Alok Kumar, the VHP’s working president, stated, “The evidence collected and the conclusions provided by the ASI do prove that the religious character of this place of worship existed on the 15th day of August, 1947, and as at present is of a Hindu Temple.”
Kumar also invoked Section 4 of the Places of Worship Act, 1991, urging that, as per this section, the structure should be declared a Hindu temple. The VHP further called for Hindus to be allowed to offer “sewa puja” to the ‘Shivlinga’ in the “so-called Wazukhana area” at the disputed site.
The organization urged the Intezamia Committee, which manages the mosque, to agree to “respectfully shift” the Gyanvapi mosque to another suitable place and hand over the original site of Kashi Vishvanatha to the Hindu society. Kumar expressed the belief that this action would contribute to building amicable relations between the two prominent communities.
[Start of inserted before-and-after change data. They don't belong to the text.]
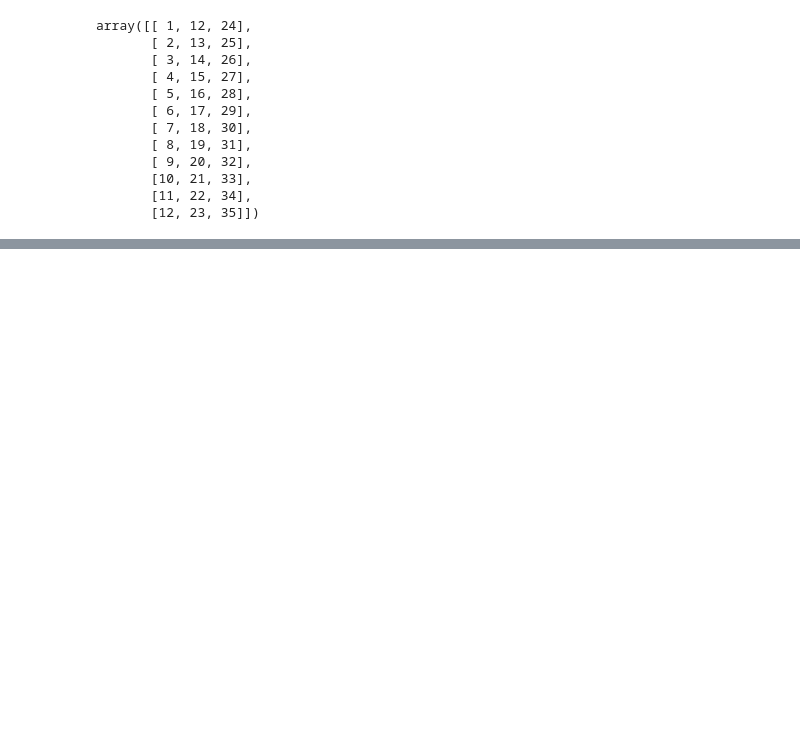
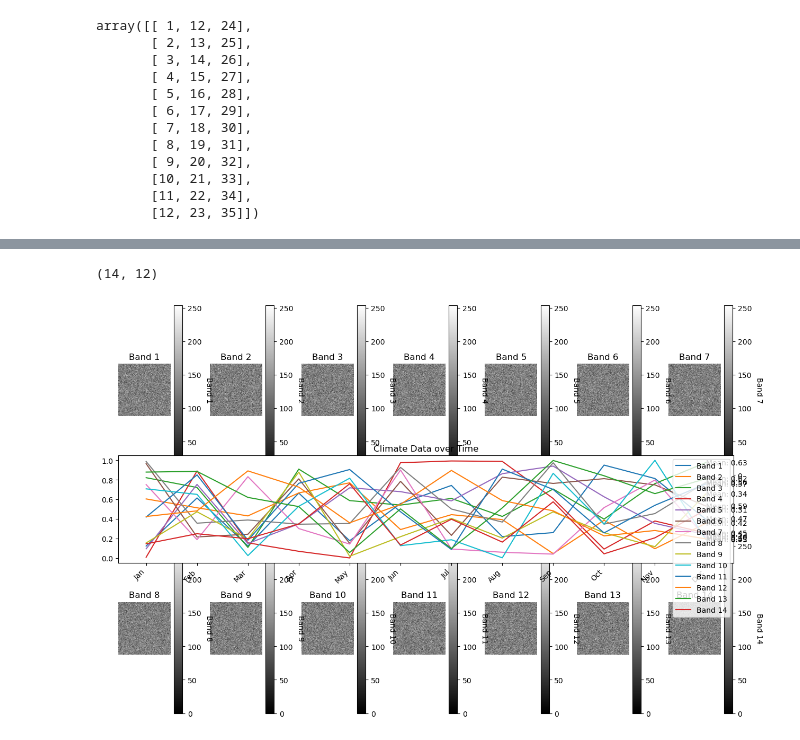
Before and after one commit to moienr/SoilNet, a Jupyter notebook: dataset/Climate/climate_data_analysis.ipynb, the cells around one changed output, grey strips where cells are left out. Drawn from its saved outputs; the diff is of its cells as text; code cells hidden in the pictures; blank space fills up the shorter version.

```diff
--- a/dataset/Climate/climate_data_analysis.ipynb
+++ b/dataset/Climate/climate_data_analysis.ipynb
@@ -612,0 +630,42 @@ Minimum value in dataframe: 1
+# %%
+def plot_bands(image, labels, array):
+    fig, axs = plt.subplots(2, 7, figsize=(15, 10))
+    fig.subplots_adjust(hspace=0.4, wspace=0.4)
+    axs = axs.ravel()
+
+    for i in range(image.shape[2]):
+        axs[i].imshow(image[:, :, i], cmap='gray')
+        axs[i].set_title(labels[i])
+        axs[i].set_axis_off()
+        cbar = plt.colorbar(axs[i].imshow(image[:, :, i], cmap='gray'), ax=axs[i])
+        cbar.ax.set_ylabel(labels[i], rotation=270, labelpad=15)
+
+    # Add the additional plot
+    dates = np.arange(1, 13)
+    rows = array
+    ax_mean = fig.add_subplot(3, 1, 2)
+    for i, arr in enumerate(rows):
+        ax_mean.plot(dates, arr, label=labels[i])
+        # Calculate and add the mean value label
+        mean_val = np.mean(arr)
+        ax_mean.text(dates[-1], arr[-1], f"Mean: {mean_val:.2f}", va='center', ha='left', color='black')
+
+    # Set the plot title and legend
+    ax_mean.set_title('Climate Data over Time')
+    ax_mean.legend(loc='upper right')
+    ax_mean.set_xticks(dates)
+    ax_mean.set_xticklabels(['Jan', 'Feb', 'Mar', 'Apr', 'May', 'Jun', 'Jul', 'Aug', 'Sep', 'Oct', 'Nov', 'Dec'], rotation=45, ha='right')
+
+    plt.show()
+# %%
+labels = ['Band 1', 'Band 2', 'Band 3', 'Band 4', 'Band 5', 'Band 6', 'Band 7',
+          'Band 8', 'Band 9', 'Band 10', 'Band 11', 'Band 12', 'Band 13', 'Band 14'  ]
+rand_img = np.random.randint(0, 255, size=(256, 256, 14))
+
+rand_array = np.random.random(size=(14, 12))
+print(rand_array.shape)
+
+plot_bands(rand_img, labels,rand_array)
+# %% [output]
+(14, 12)
+[figure, added]
```
Also changed, not shown: parts of 12 cells of this notebook.
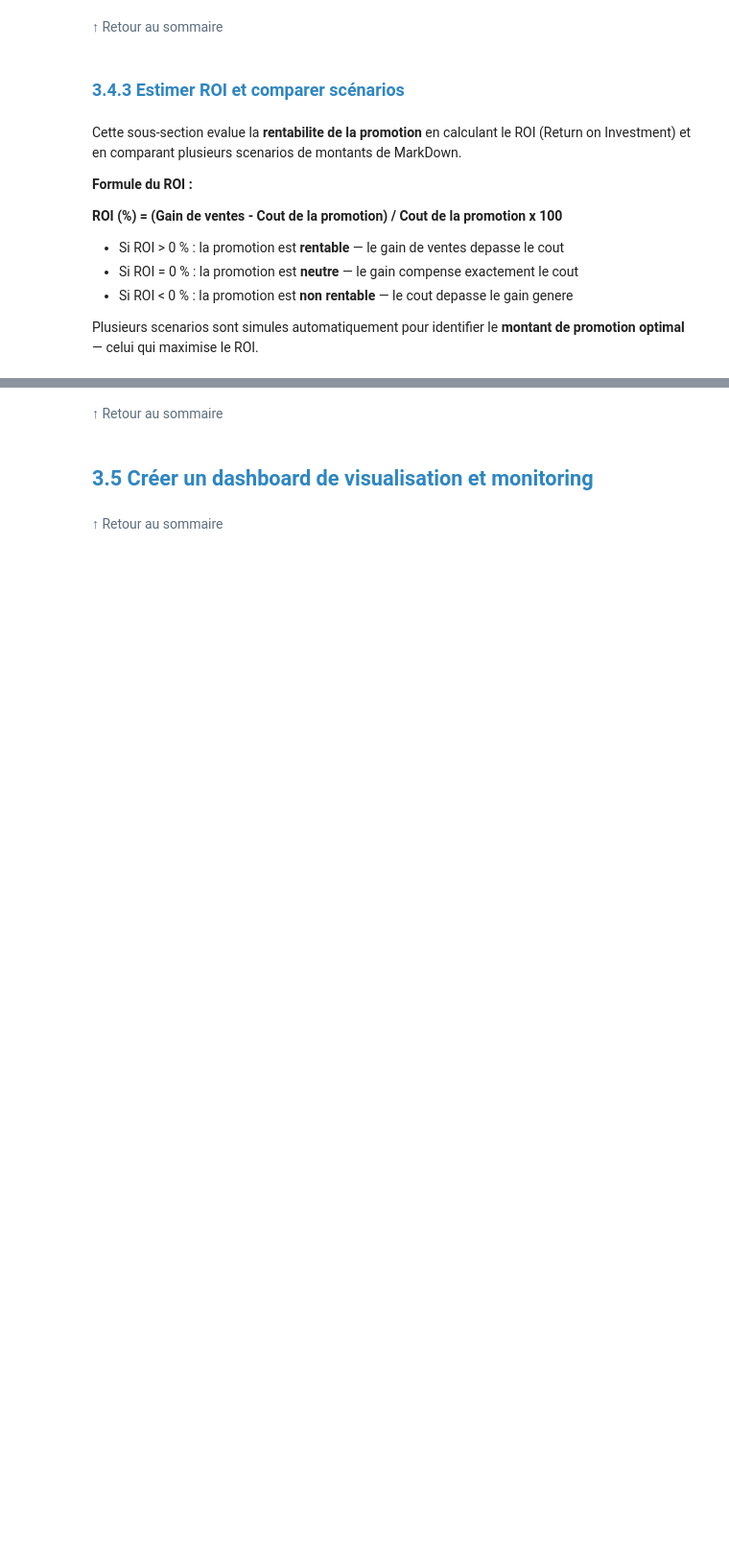
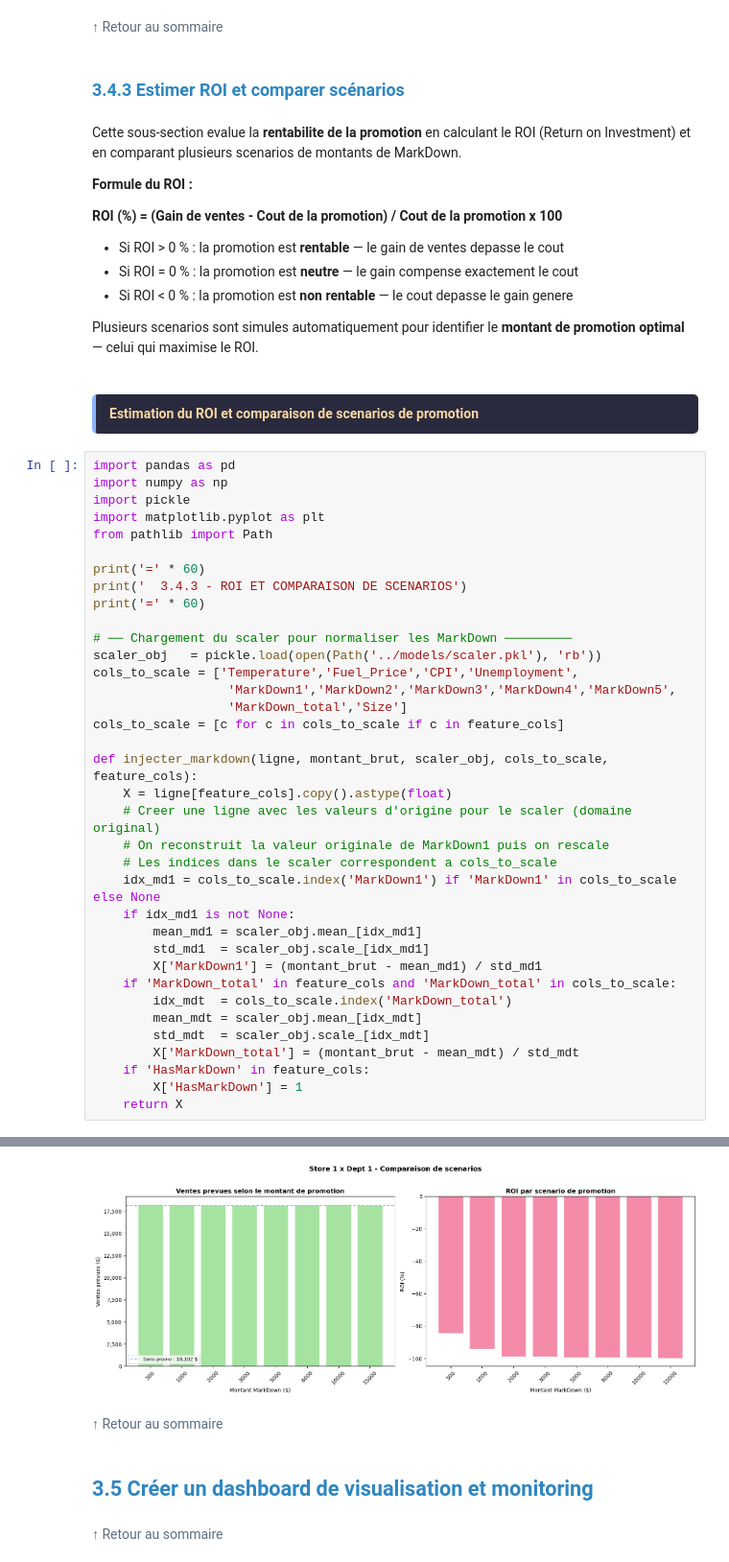
Before and after one commit to AnisHemaida/walmart-sales-forecasting, a Jupyter notebook: notebooks/SIPV_Walmart_EPIC3.ipynb, the cells around one changed output, grey strips where cells are left out. Shown at 96% size. Saved outputs shown, nothing was run; the diff lists cells and outputs as text; blank space fills up the shorter version.

Commit message:
Ajout estimation ROI scenarios comparatifs 02

```diff
--- a/notebooks/SIPV_Walmart_EPIC3.ipynb
+++ b/notebooks/SIPV_Walmart_EPIC3.ipynb
@@ -1102,3 +1102,44 @@ Cette sous-section evalue la **rentabilite de la promotion** en calculant le ROI
 - Si ROI < 0 % : la promotion est **non rentable** — le cout depasse le gain genere
 
 Plusieurs scenarios sont simules automatiquement pour identifier le **montant de promotion optimal** — celui qui maximise le ROI.
+# %% [markdown]
+<div style="background:#2a2a3e; border-left:4px solid #89b4fa; padding:10px 14px; border-radius:5px; margin-top:16px; color:#FAD7A0;">
+<strong>Estimation du ROI et comparaison de scenarios de promotion</strong>
+</div>
+# %%
+import pandas as pd
+import numpy as np
+import pickle
+import matplotlib.pyplot as plt
+from pathlib import Path
+
+print('=' * 60)
+print('  3.4.3 - ROI ET COMPARAISON DE SCENARIOS')
+print('=' * 60)
+
+# ── Chargement du scaler pour normaliser les MarkDown ─────────
+scaler_obj   = pickle.load(open(Path('../models/scaler.pkl'), 'rb'))
+cols_to_scale = ['Temperature','Fuel_Price','CPI','Unemployment',
+                  'MarkDown1','MarkDown2','MarkDown3','MarkDown4','MarkDown5',
+                  'MarkDown_total','Size']
+cols_to_scale = [c for c in cols_to_scale if c in feature_cols]
+
+def injecter_markdown(ligne, montant_brut, scaler_obj, cols_to_scale, feature_cols):
+    X = ligne[feature_cols].copy().astype(float)
+    # Creer une ligne avec les valeurs d'origine pour le scaler (domaine original)
+    # On reconstruit la valeur originale de MarkDown1 puis on rescale
+    # Les indices dans le scaler correspondent a cols_to_scale
+    idx_md1 = cols_to_scale.index('MarkDown1') if 'MarkDown1' in cols_to_scale else None
+    if idx_md1 is not None:
+        mean_md1 = scaler_obj.mean_[idx_md1]
+        std_md1  = scaler_obj.scale_[idx_md1]
+        X['MarkDown1'] = (montant_brut - mean_md1) / std_md1
+    if 'MarkDown_total' in feature_cols and 'MarkDown_total' in cols_to_scale:
+        idx_mdt  = cols_to_scale.index('MarkDown_total')
+        mean_mdt = scaler_obj.mean_[idx_mdt]
+        std_mdt  = scaler_obj.scale_[idx_mdt]
+        X['MarkDown_total'] = (montant_brut - mean_mdt) / std_mdt
+    if 'HasMarkDown' in feature_cols:
+        X['HasMarkDown'] = 1
+    return X
+# %% [output]
@@ -1105,3 +1163,4 @@ Plusieurs scenarios sont simules automatiquement pour identifier le **montant de
+[figure, added]
 # %% [markdown]
 <a href="#0" style="color:#5D6D7E; text-decoration:none;">
 ↑ Retour au sommaire
```
Also changed, not shown: parts of 1 cell of this notebook.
The VHP’s demands followed the public release of the ASI survey report on the Gyanvapi mosque complex, where the lawyer representing Hindu litigants claimed that the mosque was constructed after demolishing a pre-existing temple.
Kumar said, “Hand over the Gyanvapi structure to Hindus,” citing the ASI’s evidence that allegedly confirms the mosque was built after demolishing a temple. He claimed that parts of the pre-existing temple, including pillars and pilasters, were reused in the construction of the mosque, and the discovery of names like Janardana, Rudra, and Umeswara in inscriptions indicated the structure’s temple origin.